If your former spouse fails to make his or her court-ordered child support payments, there is a designated state agency that will, in most cases, pursue those arrears and compel your ex to pay what he or she owes. If your former spouse fails to comply with your child custody and visitation order, however, no such help will be as readily available to you.
On our Columbus family law blog, we focus most of our divorce blog posts about the effects of divorce on young children. Certainly, that is an important topic: parental divorce is a delicate situation that can have a lasting impact on children, and kids often need some help as they navigate their parents' split. But what about the effects of parental divorce on adult children? A new article in Reuters argues that the impact of a split on this group is just as great.
There are many difficult aspects of divorce, but none seem to be more emotionally trying than spending your first holiday season without your children. With Halloween right around the corner, we felt that this was an optimal time to revisit a few tips that may help you adjust to sharing custody of your children during the holidays.
If you are struggling to make your mortgage, car, student loan, credit card and other payments, the thought of divorcing may seem daunting. Not only will you have to figure out how to divide those debts with your soon-to-be ex-spouse, but you will have to find a way to support two households instead of just one.
It was recently reported that the marriage of actor Russell Crowe and his wife, Danielle Spencer, will end in divorce. The couple has been married for nine years and have two sons, ages 8 and 6, together.
What makes a mother?
In earlier, more prosperous times, the family home used to be a highly-fought-over asset, with many divorcing couples using its value as a tool to get what they wanted out of the divorce. Others, facing the high costs of a divorce and dividing their single household into two, simply sold the family home and used that income to fund their divorce and post-split life. Unfortunately, as many Columbus residents well know, that is no longer the situation for most Ohio homeowners.
Many of our Columbus family law clients believe that, once they agree or are ordered to pay a specified amount of spousal support, there will be no further opportunities to make changes to that support order. However, that is not the case: if your circumstances change significantly, you are entitled to seek a spousal support modification order. If your financial situation is found to have changed enough to justify either an upward or downward modification of your support obligation, a family court judge will make such an order.

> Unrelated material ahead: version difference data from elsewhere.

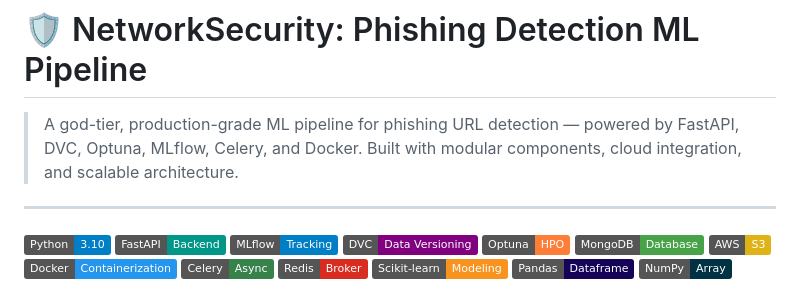
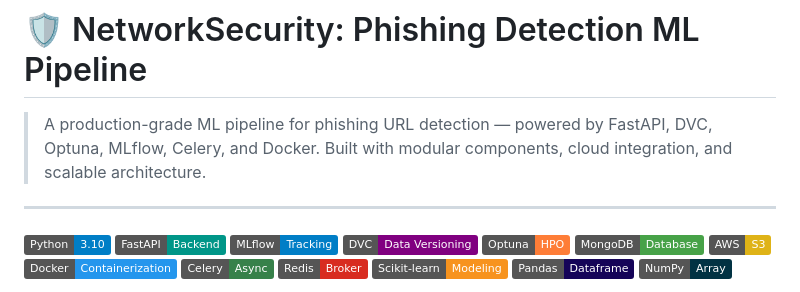
Before and after one commit to megokul/networksecurity_ml_api, a Markdown page: README.md, the part around the change. GitHub-like rendering; badges without logos.

```diff
--- a/README.md
+++ b/README.md
@@ -1,6 +1,6 @@
 # 🛡️ NetworkSecurity: Phishing Detection ML Pipeline
 
-> A god-tier, production-grade ML pipeline for phishing URL detection — powered by FastAPI, DVC, Optuna, MLflow, Celery, and Docker. Built with modular components, cloud integration, and scalable architecture.
+> A production-grade ML pipeline for phishing URL detection — powered by FastAPI, DVC, Optuna, MLflow, Celery, and Docker. Built with modular components, cloud integration, and scalable architecture.
 
 ---
 
```
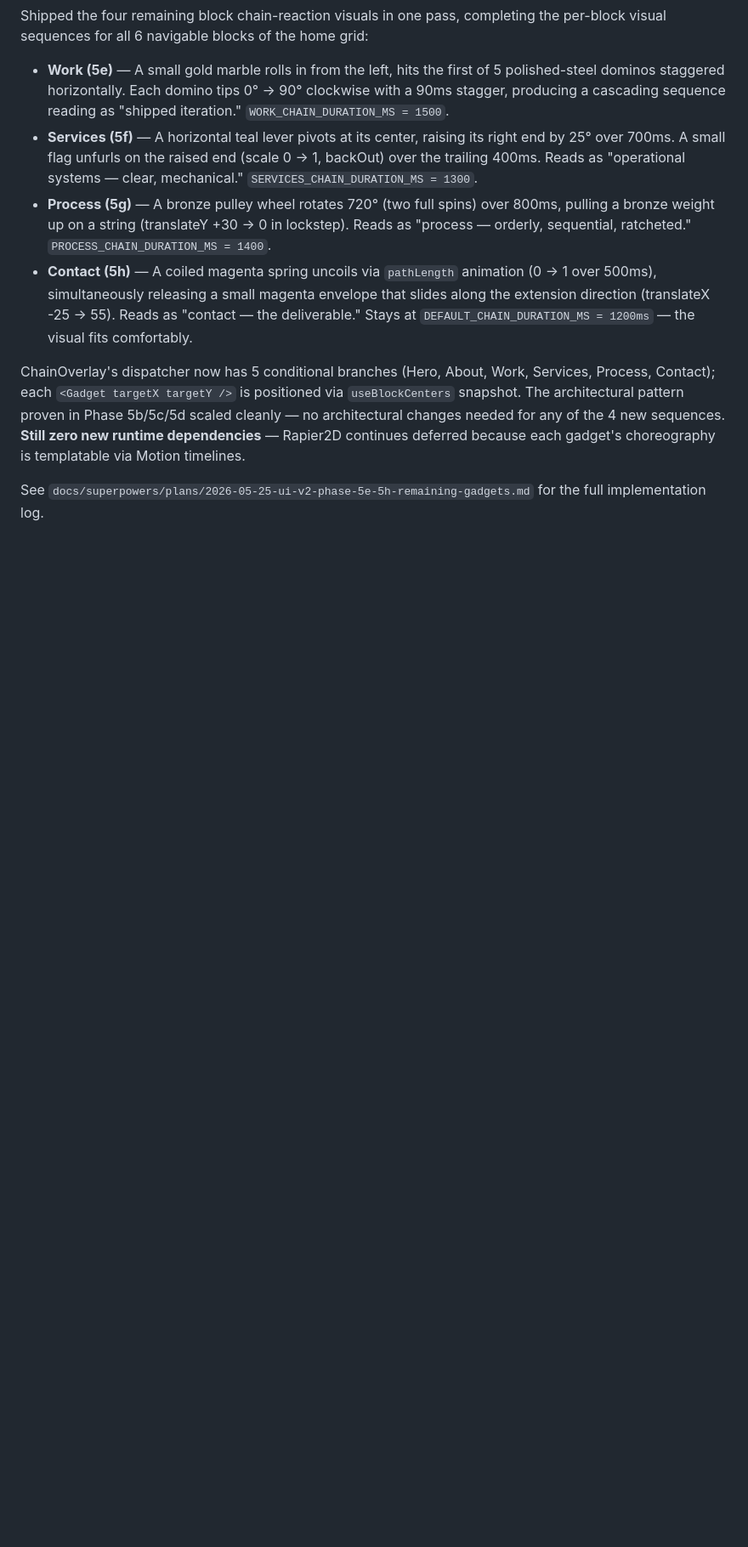
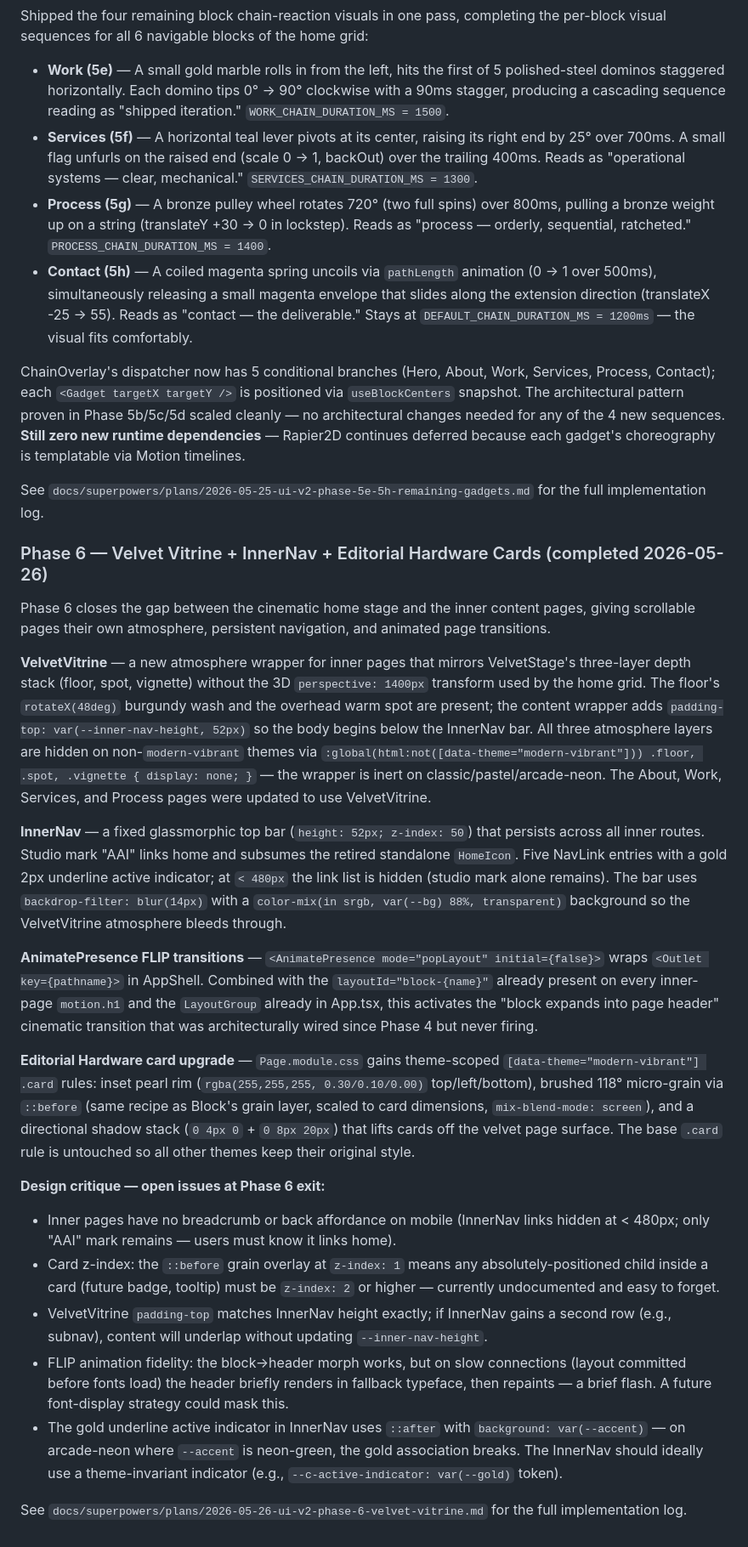
Before and after one commit to demaceo/anappideallc, a Markdown page: docs/ux-critique.md, the part around the change. Shown at 85% size. GitHub-like rendering; blank space fills up the shorter version.

Commit message:
docs(critique): record Phase 6 Velvet Vitrine + InnerNav + Editorial Hardware cards
Documents design decisions, open issues, and architectural notes for the
VelvetVitrine wrapper, InnerNav bar, AnimatePresence FLIP transitions, and
modern-vibrant-only card treatment shipped in Phase 6.

Co-Authored-By: Claude Sonnet 4.6 <noreply@anthropic.com>

```diff
--- a/docs/ux-critique.md
+++ b/docs/ux-critique.md
@@ -258,3 +258,24 @@ Shipped the four remaining block chain-reaction visuals in one pass, completing
 ChainOverlay's dispatcher now has 5 conditional branches (Hero, About, Work, Services, Process, Contact); each `<Gadget targetX targetY />` is positioned via `useBlockCenters` snapshot. The architectural pattern proven in Phase 5b/5c/5d scaled cleanly — no architectural changes needed for any of the 4 new sequences. **Still zero new runtime dependencies** — Rapier2D continues deferred because each gadget's choreography is templatable via Motion timelines.
 
 See `docs/superpowers/plans/2026-05-25-ui-v2-phase-5e-5h-remaining-gadgets.md` for the full implementation log.
+
+### Phase 6 — Velvet Vitrine + InnerNav + Editorial Hardware Cards (completed 2026-05-26)
+
+Phase 6 closes the gap between the cinematic home stage and the inner content pages, giving scrollable pages their own atmosphere, persistent navigation, and animated page transitions.
+
+**VelvetVitrine** — a new atmosphere wrapper for inner pages that mirrors VelvetStage's three-layer depth stack (floor, spot, vignette) without the 3D `perspective: 1400px` transform used by the home grid. The floor's `rotateX(48deg)` burgundy wash and the overhead warm spot are present; the content wrapper adds `padding-top: var(--inner-nav-height, 52px)` so the body begins below the InnerNav bar. All three atmosphere layers are hidden on non-`modern-vibrant` themes via `:global(html:not([data-theme="modern-vibrant"])) .floor, .spot, .vignette { display: none; }` — the wrapper is inert on classic/pastel/arcade-neon. The About, Work, Services, and Process pages were updated to use VelvetVitrine.
+
+**InnerNav** — a fixed glassmorphic top bar (`height: 52px; z-index: 50`) that persists across all inner routes. Studio mark "AAI" links home and subsumes the retired standalone `HomeIcon`. Five NavLink entries with a gold 2px underline active indicator; at `< 480px` the link list is hidden (studio mark alone remains). The bar uses `backdrop-filter: blur(14px)` with a `color-mix(in srgb, var(--bg) 88%, transparent)` background so the VelvetVitrine atmosphere bleeds through.
+
+**AnimatePresence FLIP transitions** — `<AnimatePresence mode="popLayout" initial={false}>` wraps `<Outlet key={pathname}>` in AppShell. Combined with the `layoutId="block-{name}"` already present on every inner-page `motion.h1` and the `LayoutGroup` already in App.tsx, this activates the "block expands into page header" cinematic transition that was architecturally wired since Phase 4 but never firing.
+
+**Editorial Hardware card upgrade** — `Page.module.css` gains theme-scoped `[data-theme="modern-vibrant"] .card` rules: inset pearl rim (`rgba(255,255,255, 0.30/0.10/0.00)` top/left/bottom), brushed 118° micro-grain via `::before` (same recipe as Block's grain layer, scaled to card dimensions, `mix-blend-mode: screen`), and a directional shadow stack (`0 4px 0` + `0 8px 20px`) that lifts cards off the velvet page surface. The base `.card` rule is untouched so all other themes keep their original style.
+
+**Design critique — open issues at Phase 6 exit:**
+- Inner pages have no breadcrumb or back affordance on mobile (InnerNav links hidden at < 480px; only "AAI" mark remains — users must know it links home).
+- Card z-index: the `::before` grain overlay at `z-index: 1` means any absolutely-positioned child inside a card (future badge, tooltip) must be `z-index: 2` or higher — currently undocumented and easy to forget.
+- VelvetVitrine `padding-top` matches InnerNav height exactly; if InnerNav gains a second row (e.g., subnav), content will underlap without updating `--inner-nav-height`.
+- FLIP animation fidelity: the block→header morph works, but on slow connections (layout committed before fonts load) the header briefly renders in fallback typeface, then repaints — a brief flash. A future font-display strategy could mask this.
+- The gold underline active indicator in InnerNav uses `::after` with `background: var(--accent)` — on arcade-neon where `--accent` is neon-green, the gold association breaks. The InnerNav should ideally use a theme-invariant indicator (e.g., `--c-active-indicator: var(--gold)` token).
+
+See `docs/superpowers/plans/2026-05-26-ui-v2-phase-6-velvet-vitrine.md` for the full implementation log.
```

If you and your spouse jointly own an Ohio small business, it is almost certain that the debts and assets of that business will be divided between you should your marriage end in divorce, unless you are able to reach an agreement that says otherwise. But what if your spouse owns a business in his or her own name alone? If you divorce, will you be responsible for debts acquired in the interest and to the benefit of the business?